*DATA PROVIDED*
******************************
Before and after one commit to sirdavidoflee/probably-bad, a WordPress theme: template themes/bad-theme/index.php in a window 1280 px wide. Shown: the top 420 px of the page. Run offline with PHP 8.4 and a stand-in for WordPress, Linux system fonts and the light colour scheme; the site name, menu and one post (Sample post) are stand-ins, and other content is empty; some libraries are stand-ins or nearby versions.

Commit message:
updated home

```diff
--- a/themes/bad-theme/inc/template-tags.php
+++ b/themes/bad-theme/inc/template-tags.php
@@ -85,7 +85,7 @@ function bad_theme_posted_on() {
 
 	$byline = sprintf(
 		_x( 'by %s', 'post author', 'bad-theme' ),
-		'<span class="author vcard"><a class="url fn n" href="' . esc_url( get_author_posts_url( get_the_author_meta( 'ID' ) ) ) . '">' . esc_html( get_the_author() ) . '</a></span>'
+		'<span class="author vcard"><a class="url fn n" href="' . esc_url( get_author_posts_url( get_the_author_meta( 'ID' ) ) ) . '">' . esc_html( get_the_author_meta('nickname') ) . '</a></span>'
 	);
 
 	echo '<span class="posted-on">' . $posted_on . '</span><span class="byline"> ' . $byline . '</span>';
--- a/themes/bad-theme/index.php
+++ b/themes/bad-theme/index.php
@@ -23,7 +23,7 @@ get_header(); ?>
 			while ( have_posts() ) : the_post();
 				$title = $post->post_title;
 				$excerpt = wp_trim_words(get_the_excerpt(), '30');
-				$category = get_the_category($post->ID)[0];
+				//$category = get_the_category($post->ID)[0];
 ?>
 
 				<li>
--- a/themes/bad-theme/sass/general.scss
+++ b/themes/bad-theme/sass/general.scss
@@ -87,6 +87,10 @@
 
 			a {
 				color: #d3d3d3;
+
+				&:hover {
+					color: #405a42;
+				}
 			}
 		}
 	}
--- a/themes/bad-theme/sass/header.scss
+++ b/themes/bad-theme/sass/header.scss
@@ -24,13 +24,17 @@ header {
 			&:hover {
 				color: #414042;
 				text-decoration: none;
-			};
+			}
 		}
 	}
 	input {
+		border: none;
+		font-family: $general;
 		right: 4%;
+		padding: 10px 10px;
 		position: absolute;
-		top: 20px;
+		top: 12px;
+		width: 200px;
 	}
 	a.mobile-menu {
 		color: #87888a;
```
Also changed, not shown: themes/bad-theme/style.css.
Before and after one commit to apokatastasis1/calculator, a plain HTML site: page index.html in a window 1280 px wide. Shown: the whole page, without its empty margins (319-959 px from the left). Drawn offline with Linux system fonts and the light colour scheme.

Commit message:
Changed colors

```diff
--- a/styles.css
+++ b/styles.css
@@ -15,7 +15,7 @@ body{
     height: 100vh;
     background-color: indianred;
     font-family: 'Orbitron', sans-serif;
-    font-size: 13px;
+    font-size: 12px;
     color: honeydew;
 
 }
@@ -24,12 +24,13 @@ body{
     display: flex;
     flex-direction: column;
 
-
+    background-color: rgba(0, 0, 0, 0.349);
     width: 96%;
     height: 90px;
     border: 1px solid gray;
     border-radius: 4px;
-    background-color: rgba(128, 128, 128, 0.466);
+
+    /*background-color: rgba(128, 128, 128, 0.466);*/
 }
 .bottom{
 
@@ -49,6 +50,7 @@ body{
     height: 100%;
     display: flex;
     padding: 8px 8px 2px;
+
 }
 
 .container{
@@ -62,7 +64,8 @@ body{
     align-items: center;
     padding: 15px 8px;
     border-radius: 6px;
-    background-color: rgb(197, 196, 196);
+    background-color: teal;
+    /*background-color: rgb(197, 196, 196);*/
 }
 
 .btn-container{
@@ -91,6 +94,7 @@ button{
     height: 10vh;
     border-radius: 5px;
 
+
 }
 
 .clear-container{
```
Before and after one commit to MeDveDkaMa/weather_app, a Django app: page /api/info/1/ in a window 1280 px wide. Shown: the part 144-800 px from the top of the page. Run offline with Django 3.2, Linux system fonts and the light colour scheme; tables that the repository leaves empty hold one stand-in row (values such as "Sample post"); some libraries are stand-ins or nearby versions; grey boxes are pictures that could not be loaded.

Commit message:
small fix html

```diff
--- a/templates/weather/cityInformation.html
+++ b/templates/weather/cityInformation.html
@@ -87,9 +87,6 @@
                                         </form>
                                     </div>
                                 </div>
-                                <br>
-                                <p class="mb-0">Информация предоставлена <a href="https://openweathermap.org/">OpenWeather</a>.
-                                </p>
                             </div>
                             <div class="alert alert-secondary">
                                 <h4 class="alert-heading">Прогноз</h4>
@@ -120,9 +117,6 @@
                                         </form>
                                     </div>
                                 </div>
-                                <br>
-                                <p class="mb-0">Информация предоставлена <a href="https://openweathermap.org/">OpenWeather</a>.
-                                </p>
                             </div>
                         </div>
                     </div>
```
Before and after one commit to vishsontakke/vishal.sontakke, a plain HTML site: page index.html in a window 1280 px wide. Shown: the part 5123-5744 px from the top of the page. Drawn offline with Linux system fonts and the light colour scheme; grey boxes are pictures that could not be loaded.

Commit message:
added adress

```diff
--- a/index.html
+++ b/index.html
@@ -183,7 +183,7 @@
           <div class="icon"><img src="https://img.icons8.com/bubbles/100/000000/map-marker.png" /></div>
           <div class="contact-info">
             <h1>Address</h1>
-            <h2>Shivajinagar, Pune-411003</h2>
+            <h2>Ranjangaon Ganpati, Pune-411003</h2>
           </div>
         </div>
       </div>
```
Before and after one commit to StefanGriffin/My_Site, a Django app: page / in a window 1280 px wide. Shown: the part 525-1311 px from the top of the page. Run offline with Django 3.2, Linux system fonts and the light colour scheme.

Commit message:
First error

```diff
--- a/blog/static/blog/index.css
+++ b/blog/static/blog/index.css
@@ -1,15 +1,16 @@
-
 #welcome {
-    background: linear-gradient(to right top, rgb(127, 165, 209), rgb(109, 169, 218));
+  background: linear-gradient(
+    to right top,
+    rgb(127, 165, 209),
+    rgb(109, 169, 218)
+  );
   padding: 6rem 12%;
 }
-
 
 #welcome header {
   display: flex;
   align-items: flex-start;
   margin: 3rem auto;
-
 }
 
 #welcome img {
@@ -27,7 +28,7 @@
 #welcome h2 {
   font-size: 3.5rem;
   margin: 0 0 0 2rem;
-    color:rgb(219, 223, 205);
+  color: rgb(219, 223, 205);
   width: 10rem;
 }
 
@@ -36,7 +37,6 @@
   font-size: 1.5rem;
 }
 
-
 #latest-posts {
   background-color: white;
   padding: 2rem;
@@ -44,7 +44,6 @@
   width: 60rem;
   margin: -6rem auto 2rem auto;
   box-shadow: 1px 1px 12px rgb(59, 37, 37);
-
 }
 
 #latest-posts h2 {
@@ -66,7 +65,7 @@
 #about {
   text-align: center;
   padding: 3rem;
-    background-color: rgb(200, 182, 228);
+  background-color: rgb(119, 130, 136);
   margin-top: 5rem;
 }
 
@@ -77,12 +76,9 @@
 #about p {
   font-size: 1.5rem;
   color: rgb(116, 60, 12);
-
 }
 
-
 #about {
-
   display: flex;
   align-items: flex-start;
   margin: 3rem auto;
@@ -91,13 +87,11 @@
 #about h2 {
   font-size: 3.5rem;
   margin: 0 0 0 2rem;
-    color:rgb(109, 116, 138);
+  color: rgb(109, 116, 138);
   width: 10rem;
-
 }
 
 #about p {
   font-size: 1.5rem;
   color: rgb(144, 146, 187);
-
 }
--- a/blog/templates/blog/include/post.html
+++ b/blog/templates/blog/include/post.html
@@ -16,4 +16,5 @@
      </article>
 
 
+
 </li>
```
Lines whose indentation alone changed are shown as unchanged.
******************************
*TASK OBJECTIVE*
Copy out every entry above exactly.

*FINISHED TASK*
Before and after one commit to sirdavidoflee/probably-bad, a WordPress theme: template themes/bad-theme/index.php in a window 1280 px wide. Shown: the top 420 px of the page. Run offline with PHP 8.4 and a stand-in for WordPress, Linux system fonts and the light colour scheme; the site name, menu and one post (Sample post) are stand-ins, and other content is empty; some libraries are stand-ins or nearby versions.

Commit message:
updated home

```diff
--- a/themes/bad-theme/inc/template-tags.php
+++ b/themes/bad-theme/inc/template-tags.php
@@ -85,7 +85,7 @@ function bad_theme_posted_on() {
 
 	$byline = sprintf(
 		_x( 'by %s', 'post author', 'bad-theme' ),
-		'<span class="author vcard"><a class="url fn n" href="' . esc_url( get_author_posts_url( get_the_author_meta( 'ID' ) ) ) . '">' . esc_html( get_the_author() ) . '</a></span>'
+		'<span class="author vcard"><a class="url fn n" href="' . esc_url( get_author_posts_url( get_the_author_meta( 'ID' ) ) ) . '">' . esc_html( get_the_author_meta('nickname') ) . '</a></span>'
 	);
 
 	echo '<span class="posted-on">' . $posted_on . '</span><span class="byline"> ' . $byline . '</span>';
--- a/themes/bad-theme/index.php
+++ b/themes/bad-theme/index.php
@@ -23,7 +23,7 @@ get_header(); ?>
 			while ( have_posts() ) : the_post();
 				$title = $post->post_title;
 				$excerpt = wp_trim_words(get_the_excerpt(), '30');
-				$category = get_the_category($post->ID)[0];
+				//$category = get_the_category($post->ID)[0];
 ?>
 
 				<li>
--- a/themes/bad-theme/sass/general.scss
+++ b/themes/bad-theme/sass/general.scss
@@ -87,6 +87,10 @@
 
 			a {
 				color: #d3d3d3;
+
+				&:hover {
+					color: #405a42;
+				}
 			}
 		}
 	}
--- a/themes/bad-theme/sass/header.scss
+++ b/themes/bad-theme/sass/header.scss
@@ -24,13 +24,17 @@ header {
 			&:hover {
 				color: #414042;
 				text-decoration: none;
-			};
+			}
 		}
 	}
 	input {
+		border: none;
+		font-family: $general;
 		right: 4%;
+		padding: 10px 10px;
 		position: absolute;
-		top: 20px;
+		top: 12px;
+		width: 200px;
 	}
 	a.mobile-menu {
 		color: #87888a;
```
Also changed, not shown: themes/bad-theme/style.css.
Before and after one commit to apokatastasis1/calculator, a plain HTML site: page index.html in a window 1280 px wide. Shown: the whole page, without its empty margins (319-959 px from the left). Drawn offline with Linux system fonts and the light colour scheme.

Commit message:
Changed colors

```diff
--- a/styles.css
+++ b/styles.css
@@ -15,7 +15,7 @@ body{
     height: 100vh;
     background-color: indianred;
     font-family: 'Orbitron', sans-serif;
-    font-size: 13px;
+    font-size: 12px;
     color: honeydew;
 
 }
@@ -24,12 +24,13 @@ body{
     display: flex;
     flex-direction: column;
 
-
+    background-color: rgba(0, 0, 0, 0.349);
     width: 96%;
     height: 90px;
     border: 1px solid gray;
     border-radius: 4px;
-    background-color: rgba(128, 128, 128, 0.466);
+
+    /*background-color: rgba(128, 128, 128, 0.466);*/
 }
 .bottom{
 
@@ -49,6 +50,7 @@ body{
     height: 100%;
     display: flex;
     padding: 8px 8px 2px;
+
 }
 
 .container{
@@ -62,7 +64,8 @@ body{
     align-items: center;
     padding: 15px 8px;
     border-radius: 6px;
-    background-color: rgb(197, 196, 196);
+    background-color: teal;
+    /*background-color: rgb(197, 196, 196);*/
 }
 
 .btn-container{
@@ -91,6 +94,7 @@ button{
     height: 10vh;
     border-radius: 5px;
 
+
 }
 
 .clear-container{
```
Before and after one commit to MeDveDkaMa/weather_app, a Django app: page /api/info/1/ in a window 1280 px wide. Shown: the part 144-800 px from the top of the page. Run offline with Django 3.2, Linux system fonts and the light colour scheme; tables that the repository leaves empty hold one stand-in row (values such as "Sample post"); some libraries are stand-ins or nearby versions; grey boxes are pictures that could not be loaded.

Commit message:
small fix html

```diff
--- a/templates/weather/cityInformation.html
+++ b/templates/weather/cityInformation.html
@@ -87,9 +87,6 @@
                                         </form>
                                     </div>
                                 </div>
-                                <br>
-                                <p class="mb-0">Информация предоставлена <a href="https://openweathermap.org/">OpenWeather</a>.
-                                </p>
                             </div>
                             <div class="alert alert-secondary">
                                 <h4 class="alert-heading">Прогноз</h4>
@@ -120,9 +117,6 @@
                                         </form>
                                     </div>
                                 </div>
-                                <br>
-                                <p class="mb-0">Информация предоставлена <a href="https://openweathermap.org/">OpenWeather</a>.
-                                </p>
                             </div>
                         </div>
                     </div>
```
Before and after one commit to vishsontakke/vishal.sontakke, a plain HTML site: page index.html in a window 1280 px wide. Shown: the part 5123-5744 px from the top of the page. Drawn offline with Linux system fonts and the light colour scheme; grey boxes are pictures that could not be loaded.

Commit message:
added adress

```diff
--- a/index.html
+++ b/index.html
@@ -183,7 +183,7 @@
           <div class="icon"><img src="https://img.icons8.com/bubbles/100/000000/map-marker.png" /></div>
           <div class="contact-info">
             <h1>Address</h1>
-            <h2>Shivajinagar, Pune-411003</h2>
+            <h2>Ranjangaon Ganpati, Pune-411003</h2>
           </div>
         </div>
       </div>
```
Before and after one commit to StefanGriffin/My_Site, a Django app: page / in a window 1280 px wide. Shown: the part 525-1311 px from the top of the page. Run offline with Django 3.2, Linux system fonts and the light colour scheme.

Commit message:
First error

```diff
--- a/blog/static/blog/index.css
+++ b/blog/static/blog/index.css
@@ -1,15 +1,16 @@
-
 #welcome {
-    background: linear-gradient(to right top, rgb(127, 165, 209), rgb(109, 169, 218));
+  background: linear-gradient(
+    to right top,
+    rgb(127, 165, 209),
+    rgb(109, 169, 218)
+  );
   padding: 6rem 12%;
 }
-
 
 #welcome header {
   display: flex;
   align-items: flex-start;
   margin: 3rem auto;
-
 }
 
 #welcome img {
@@ -27,7 +28,7 @@
 #welcome h2 {
   font-size: 3.5rem;
   margin: 0 0 0 2rem;
-    color:rgb(219, 223, 205);
+  color: rgb(219, 223, 205);
   width: 10rem;
 }
 
@@ -36,7 +37,6 @@
   font-size: 1.5rem;
 }
 
-
 #latest-posts {
   background-color: white;
   padding: 2rem;
@@ -44,7 +44,6 @@
   width: 60rem;
   margin: -6rem auto 2rem auto;
   box-shadow: 1px 1px 12px rgb(59, 37, 37);
-
 }
 
 #latest-posts h2 {
@@ -66,7 +65,7 @@
 #about {
   text-align: center;
   padding: 3rem;
-    background-color: rgb(200, 182, 228);
+  background-color: rgb(119, 130, 136);
   margin-top: 5rem;
 }
 
@@ -77,12 +76,9 @@
 #about p {
   font-size: 1.5rem;
   color: rgb(116, 60, 12);
-
 }
 
-
 #about {
-
   display: flex;
   align-items: flex-start;
   margin: 3rem auto;
@@ -91,13 +87,11 @@
 #about h2 {
   font-size: 3.5rem;
   margin: 0 0 0 2rem;
-    color:rgb(109, 116, 138);
+  color: rgb(109, 116, 138);
   width: 10rem;
-
 }
 
 #about p {
   font-size: 1.5rem;
   color: rgb(144, 146, 187);
-
 }
--- a/blog/templates/blog/include/post.html
+++ b/blog/templates/blog/include/post.html
@@ -16,4 +16,5 @@
      </article>
 
 
+
 </li>
```
Lines whose indentation alone changed are shown as unchanged.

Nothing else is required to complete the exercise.